When someone hears the words “deathmatch wrestling” a few images are bound to pop into their head immediately. Men covered head to toe in blood, smashing light tubes over each others heads, impaling each other with all sorts of ungodly objects. Deathmatches are often derided. They are barbaric, inhuman. The lowest form of wrestling. Wrestlers who aren’t good enough at anything else forced to stoop to the bottom dredges of the business, mauling themselves because they have nothing else.
I won’t tell you that these stereotypes are false. There are corners where these type of deathmatches exist. On the whole, it is possible that these are the majority of deathmatches. But sometimes, beyond just the shock factor of seeing real human beings maiming each other in front of you, real magic can happen. A type of wrestling that is so heroic, so gutsy that, in some ways, it is the absolute pinnacle of what wrestling can be.
Masashi Takeda versus Isami Kodaka, June 20th, 2018, is one of those matches. It is bloody, it is at points barbaric. There are big spots and psychotic ones. But really, through the plasma and shards of glass, there is a simple story. The Big Japan semi-annual deathmatch tournament is called the Death Match Survivor tournament. While this match was not in that tournament, that is exactly what this match is: two men simply surviving, showing that they can withstand more punishment than the other.
American death match wrestling has been described to me in the past as ‘two guys trying to dish out as much pain and torture on their opponent as possible’. Japanese death match wrestling is a little different. It’s about the struggle, it’s about the ability to withstand pain longer than their opponent. That is exactly what happens in this match. Each man walks to the ring ready for war, wielding their preferred weapon of choice. When the match starts, each man shatters tubes over their own head and sprints at the other, showing their fearlessness. The pace never gives in. As the match went on, they keep doing this, but each time they stagger more. More blood has been lost, more glass embedded in their flesh, but they continue on. I won’t describe every big spot in this match, but it gets crazier and crazier until, finally, one man can no longer get up.
I’ve watched this match countless times. I’ve shown it to many of my friends, most who have never seen a Japanese deathmatch before. It finished #7 in the 2018 Voices of Wrestling Match of the Year list, by far the highest-ranked deathmatch ever on the poll. Many who don’t like deathmatches much at all (Joe and Rich, for example) loved this one. It has everything a wrestling fan wants: action, stakes, big moves. It just happens that a little bit of glass is involved, too.
- Abdullah Kobayashi vs. Shuji Ishikawa – The standard bearer for most bloody Japanese deathmatches. 261!
- Killshot vs. Dante Fox – The Takeda versus Kodaka deathmatch formula adapted to American television.

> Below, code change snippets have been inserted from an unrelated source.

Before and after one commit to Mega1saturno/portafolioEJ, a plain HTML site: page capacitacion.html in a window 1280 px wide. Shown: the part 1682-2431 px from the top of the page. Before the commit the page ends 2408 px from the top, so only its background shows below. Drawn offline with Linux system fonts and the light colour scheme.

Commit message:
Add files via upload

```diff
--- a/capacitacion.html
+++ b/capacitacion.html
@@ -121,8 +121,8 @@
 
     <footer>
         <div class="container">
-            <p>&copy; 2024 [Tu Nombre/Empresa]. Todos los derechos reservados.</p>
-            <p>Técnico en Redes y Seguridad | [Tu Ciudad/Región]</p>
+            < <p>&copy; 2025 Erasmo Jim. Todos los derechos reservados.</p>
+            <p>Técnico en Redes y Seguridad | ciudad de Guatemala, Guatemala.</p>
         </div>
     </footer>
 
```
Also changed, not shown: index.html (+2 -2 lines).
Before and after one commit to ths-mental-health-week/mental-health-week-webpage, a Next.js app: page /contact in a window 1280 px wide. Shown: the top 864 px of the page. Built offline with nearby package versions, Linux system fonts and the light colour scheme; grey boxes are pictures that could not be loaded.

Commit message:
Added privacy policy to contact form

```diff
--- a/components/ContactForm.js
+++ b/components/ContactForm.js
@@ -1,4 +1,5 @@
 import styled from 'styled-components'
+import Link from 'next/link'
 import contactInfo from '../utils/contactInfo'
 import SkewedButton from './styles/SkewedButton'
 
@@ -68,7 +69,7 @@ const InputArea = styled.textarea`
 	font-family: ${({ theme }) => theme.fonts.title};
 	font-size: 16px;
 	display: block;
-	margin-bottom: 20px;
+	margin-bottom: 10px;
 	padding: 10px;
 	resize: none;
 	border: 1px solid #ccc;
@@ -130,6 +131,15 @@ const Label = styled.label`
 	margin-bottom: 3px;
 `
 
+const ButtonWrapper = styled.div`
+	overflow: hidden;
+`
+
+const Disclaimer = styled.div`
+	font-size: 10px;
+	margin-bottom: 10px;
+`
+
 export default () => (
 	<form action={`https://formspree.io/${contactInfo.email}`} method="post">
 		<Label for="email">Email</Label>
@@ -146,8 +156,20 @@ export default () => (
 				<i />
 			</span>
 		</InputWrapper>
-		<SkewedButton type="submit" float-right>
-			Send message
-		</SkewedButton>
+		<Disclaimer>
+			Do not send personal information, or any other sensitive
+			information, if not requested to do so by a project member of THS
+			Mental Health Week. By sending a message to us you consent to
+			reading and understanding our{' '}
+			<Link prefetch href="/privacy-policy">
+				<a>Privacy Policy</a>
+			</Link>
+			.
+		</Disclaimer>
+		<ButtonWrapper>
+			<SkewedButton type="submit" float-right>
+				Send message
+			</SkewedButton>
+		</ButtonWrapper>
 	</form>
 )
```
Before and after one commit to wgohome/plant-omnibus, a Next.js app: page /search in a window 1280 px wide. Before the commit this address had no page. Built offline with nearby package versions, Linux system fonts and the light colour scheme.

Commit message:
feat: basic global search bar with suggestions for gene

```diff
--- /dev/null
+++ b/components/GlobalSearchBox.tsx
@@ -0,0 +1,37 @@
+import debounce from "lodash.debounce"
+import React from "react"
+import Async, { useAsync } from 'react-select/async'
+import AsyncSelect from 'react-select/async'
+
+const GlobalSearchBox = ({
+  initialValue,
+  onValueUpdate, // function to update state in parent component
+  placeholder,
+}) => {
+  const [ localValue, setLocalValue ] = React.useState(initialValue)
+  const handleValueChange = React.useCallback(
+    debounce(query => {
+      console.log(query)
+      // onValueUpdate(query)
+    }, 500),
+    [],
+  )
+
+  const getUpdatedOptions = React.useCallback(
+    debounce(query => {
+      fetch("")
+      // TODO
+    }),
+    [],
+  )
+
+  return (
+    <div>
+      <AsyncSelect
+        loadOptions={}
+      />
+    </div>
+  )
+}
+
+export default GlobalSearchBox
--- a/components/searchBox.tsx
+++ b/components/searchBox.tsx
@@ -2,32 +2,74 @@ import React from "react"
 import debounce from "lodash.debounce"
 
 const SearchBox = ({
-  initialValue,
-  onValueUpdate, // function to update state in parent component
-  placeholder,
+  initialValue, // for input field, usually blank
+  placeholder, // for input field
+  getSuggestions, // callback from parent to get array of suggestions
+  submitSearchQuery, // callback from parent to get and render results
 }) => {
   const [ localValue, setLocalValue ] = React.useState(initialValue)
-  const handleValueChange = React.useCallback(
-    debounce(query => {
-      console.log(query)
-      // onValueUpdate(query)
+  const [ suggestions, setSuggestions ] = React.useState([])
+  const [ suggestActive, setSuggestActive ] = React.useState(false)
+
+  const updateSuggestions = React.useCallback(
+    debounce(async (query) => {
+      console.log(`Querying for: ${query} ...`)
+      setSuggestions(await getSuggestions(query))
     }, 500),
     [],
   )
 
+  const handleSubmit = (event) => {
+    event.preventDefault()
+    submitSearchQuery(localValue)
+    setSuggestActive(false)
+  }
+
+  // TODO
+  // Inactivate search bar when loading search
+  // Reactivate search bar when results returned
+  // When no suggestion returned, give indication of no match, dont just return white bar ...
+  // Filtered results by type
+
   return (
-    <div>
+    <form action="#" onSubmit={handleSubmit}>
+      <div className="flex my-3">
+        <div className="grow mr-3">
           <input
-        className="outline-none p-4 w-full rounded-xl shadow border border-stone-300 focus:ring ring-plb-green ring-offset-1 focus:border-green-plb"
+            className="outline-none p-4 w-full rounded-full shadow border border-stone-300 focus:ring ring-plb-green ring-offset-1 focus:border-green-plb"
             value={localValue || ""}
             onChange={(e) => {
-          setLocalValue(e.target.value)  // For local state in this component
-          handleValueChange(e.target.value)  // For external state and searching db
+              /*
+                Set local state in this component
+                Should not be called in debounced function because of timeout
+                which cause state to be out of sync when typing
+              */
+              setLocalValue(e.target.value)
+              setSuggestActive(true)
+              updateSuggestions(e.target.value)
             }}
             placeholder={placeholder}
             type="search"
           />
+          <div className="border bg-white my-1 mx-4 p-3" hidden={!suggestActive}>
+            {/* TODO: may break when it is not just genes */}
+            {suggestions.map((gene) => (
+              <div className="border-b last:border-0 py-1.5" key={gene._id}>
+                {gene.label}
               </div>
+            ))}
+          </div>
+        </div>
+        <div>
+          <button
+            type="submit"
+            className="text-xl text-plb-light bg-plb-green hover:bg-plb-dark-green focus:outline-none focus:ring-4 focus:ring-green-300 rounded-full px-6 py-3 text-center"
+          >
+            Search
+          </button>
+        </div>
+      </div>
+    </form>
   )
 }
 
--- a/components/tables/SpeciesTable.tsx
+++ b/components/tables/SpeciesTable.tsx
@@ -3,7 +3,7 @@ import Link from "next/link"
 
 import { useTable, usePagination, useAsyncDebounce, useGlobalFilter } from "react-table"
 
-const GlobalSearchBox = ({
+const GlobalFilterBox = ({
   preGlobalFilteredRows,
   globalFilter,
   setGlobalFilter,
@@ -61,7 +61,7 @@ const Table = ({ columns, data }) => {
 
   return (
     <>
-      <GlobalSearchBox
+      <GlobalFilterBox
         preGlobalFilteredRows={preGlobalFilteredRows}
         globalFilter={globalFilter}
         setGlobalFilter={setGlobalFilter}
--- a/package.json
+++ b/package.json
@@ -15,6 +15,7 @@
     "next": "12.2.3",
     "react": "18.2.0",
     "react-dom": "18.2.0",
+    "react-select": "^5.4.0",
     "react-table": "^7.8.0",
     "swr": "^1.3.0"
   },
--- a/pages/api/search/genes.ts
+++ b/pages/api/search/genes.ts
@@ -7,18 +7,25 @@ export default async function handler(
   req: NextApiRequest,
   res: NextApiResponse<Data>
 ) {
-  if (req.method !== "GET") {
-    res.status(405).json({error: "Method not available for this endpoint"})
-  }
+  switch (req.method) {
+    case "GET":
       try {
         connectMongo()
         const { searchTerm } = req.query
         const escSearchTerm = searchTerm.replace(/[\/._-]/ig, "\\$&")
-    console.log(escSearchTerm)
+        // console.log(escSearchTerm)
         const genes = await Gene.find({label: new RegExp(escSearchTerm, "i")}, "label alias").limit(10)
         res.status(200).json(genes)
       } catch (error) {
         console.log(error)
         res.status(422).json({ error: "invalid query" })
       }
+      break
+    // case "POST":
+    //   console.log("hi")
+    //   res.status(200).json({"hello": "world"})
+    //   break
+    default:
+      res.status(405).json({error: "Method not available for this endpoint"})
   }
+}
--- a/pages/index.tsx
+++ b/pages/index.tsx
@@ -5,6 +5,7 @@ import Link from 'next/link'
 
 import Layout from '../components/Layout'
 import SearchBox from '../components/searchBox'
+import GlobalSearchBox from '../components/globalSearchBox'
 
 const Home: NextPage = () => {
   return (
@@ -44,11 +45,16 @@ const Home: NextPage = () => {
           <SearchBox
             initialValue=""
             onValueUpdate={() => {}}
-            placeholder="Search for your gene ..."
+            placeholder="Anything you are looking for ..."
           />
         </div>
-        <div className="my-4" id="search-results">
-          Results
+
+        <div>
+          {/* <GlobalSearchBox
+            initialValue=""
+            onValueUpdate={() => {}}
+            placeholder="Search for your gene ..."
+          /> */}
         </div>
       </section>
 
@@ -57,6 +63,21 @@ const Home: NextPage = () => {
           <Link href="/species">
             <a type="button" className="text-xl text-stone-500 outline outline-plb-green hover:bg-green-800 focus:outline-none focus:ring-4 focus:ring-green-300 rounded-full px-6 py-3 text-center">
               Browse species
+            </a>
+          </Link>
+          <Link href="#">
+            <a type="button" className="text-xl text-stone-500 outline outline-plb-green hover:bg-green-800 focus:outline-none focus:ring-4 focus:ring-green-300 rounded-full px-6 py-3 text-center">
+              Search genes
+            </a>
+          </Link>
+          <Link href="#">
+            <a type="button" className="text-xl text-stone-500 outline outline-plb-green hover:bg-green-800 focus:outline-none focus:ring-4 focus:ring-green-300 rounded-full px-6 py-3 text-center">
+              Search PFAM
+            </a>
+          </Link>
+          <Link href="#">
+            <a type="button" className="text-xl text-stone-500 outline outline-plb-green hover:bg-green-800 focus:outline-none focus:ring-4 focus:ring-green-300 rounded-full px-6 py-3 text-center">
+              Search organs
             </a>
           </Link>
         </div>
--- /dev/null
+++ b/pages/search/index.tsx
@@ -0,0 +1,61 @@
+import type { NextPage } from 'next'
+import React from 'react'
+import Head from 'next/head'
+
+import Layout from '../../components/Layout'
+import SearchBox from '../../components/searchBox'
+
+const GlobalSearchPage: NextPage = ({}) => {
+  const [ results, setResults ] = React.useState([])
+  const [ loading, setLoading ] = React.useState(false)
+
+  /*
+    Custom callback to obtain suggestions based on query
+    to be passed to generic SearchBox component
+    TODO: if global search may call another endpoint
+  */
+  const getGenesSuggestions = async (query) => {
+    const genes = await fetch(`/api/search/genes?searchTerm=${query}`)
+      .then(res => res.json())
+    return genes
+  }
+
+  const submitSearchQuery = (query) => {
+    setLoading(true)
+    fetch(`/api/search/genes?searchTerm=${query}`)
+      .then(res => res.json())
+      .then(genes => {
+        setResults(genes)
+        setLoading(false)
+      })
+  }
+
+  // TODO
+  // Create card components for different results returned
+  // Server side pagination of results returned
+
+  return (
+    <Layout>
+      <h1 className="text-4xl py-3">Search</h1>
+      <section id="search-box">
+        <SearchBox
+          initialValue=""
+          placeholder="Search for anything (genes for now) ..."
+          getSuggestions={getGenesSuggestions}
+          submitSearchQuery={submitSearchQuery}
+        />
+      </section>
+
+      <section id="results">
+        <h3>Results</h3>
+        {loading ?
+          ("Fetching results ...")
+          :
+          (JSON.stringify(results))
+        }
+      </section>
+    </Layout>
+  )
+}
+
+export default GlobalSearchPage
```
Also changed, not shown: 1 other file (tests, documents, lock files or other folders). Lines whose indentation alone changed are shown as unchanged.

- Sami Callihan vs Drake Younger – Possibly the greatest American deathmatch ever, held in a promotion not normally known for deathmatches.
The Wrestling 101
- An Introduction to the Project & Match #1
- Unique Spectacles: Matches #2-6
- Multi-Man Magic: Matches #7-11
- What Could Have Been?: Matches #12-16
- Clashes of the 80s: Matches #17-21
- Paving the Road of Kings: Matches #22-26
- The Giant Legacies of Junior Heavyweights: Matches #27-31
- Immortal Matches of WrestleMania: Matches #32-36
- Iconic Moments: Matches #37-41
- Steel & Blood: Matches #42-46
- The New Boom Period: Matches #47-51
- Brown Bag Special: Matches #52-56
- Sports Entertaining: Matches #57-61
- Violence at its Finest: Matches #62-66
- Aaron Taube’s Tremendous 101 Companion Piece
The Wrestling 101 is a Voices of Wrestling group project headed up by Kevin Hare and Robin Reid. You can discuss the series with them on twitter @stan__hansen (Kevin) and @TheRDouble (Robin) or join the conversation over in the Voices of Wrestling Discord.